Republican candidates Donald Trump and Ben Carson are threatening to boycott the upcoming GOP debate if the host network, CNBC, and the Republican National Committee (RNC) do not give in to their demands. The two sent the network a letter demanding several changes to the event's format.
"Neither Mr Trump or Dr Carson will participate in your debate if it is longer than 120 minutes including commercials and does not include opening and closing statements," the letter, which was obtained by NBC News and signed by both candidates, states. The letter is addressed to Matthew Cuddy, the Washington Bureau Chief of CNBC.
As it stands, CNBC and the RNC planned for "two hours of debate time" plus four commercial breaks lasting 2 to 4 minutes each. The network also planned for no opening or closing statements. An event agenda released stated all the campaigns had agreed to the debate's terms, which Trump and Carson's campaigns dispute.
In the letter to the network, the candidates said that "neither of our campaigns agreed to either the length you propose or your ban on opening or closing statements. In fact, neither of our campaigns were even consulted."
Trump and Carson are reportedly not the only candidates upset with CNBC over the programme's format, Politico reported. While Carson's campaign strategist Ed Brookover was the first to complain during a 90-minute conference call, campaign officials for Rand Paul, Jeb Bush, Chris Christie and John Kasich also expressed their concerns.
According to Politico, Mike Huckabee's aide Sarah Huckabee Sanders argued that banning opening and closing statements would harm lower-tiered candidates. Meanwhile, Trump's aide Michael Glassner offered his support to the other campaigns' complaints.
RNC officials, who participated in the conference call, said they would discuss the issue with CNBC. "The entire purpose of the calls is to provide a two way street of information and feedback," RNC spokesman Sean Spicer told Politico over email. "As was stated we are taking their feedback and will follow up."
CNBC also appears to be open to adjusting the programme to the candidates's suggestions. "Our goal is to host the most substantive debate. Our practice in the past has been to forego opening statements to quickly address the critical issues that matter most to the American people," said CNBC spokesman Brian Steel. "We started a dialogue yesterday with all of the campaigns involved and we will certainly take the candidates's views on the format into consideration as we finalise the debate structure."
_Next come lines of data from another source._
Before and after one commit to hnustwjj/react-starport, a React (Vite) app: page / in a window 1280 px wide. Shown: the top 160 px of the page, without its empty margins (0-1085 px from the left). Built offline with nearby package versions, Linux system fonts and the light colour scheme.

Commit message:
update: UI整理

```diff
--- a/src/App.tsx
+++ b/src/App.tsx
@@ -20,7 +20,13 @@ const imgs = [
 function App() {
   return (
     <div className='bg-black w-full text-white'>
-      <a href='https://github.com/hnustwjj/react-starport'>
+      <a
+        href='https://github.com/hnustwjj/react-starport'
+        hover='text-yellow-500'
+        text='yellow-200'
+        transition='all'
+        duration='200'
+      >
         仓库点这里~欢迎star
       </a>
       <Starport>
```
The debate is scheduled for 28 October at the Coors Events Center in Boulder, Colorado. The fourth GOP debate, which will be held in Milwaukee, Wisconsin on 10 November and broadcast on Fox Business, will include an "undercard" programme.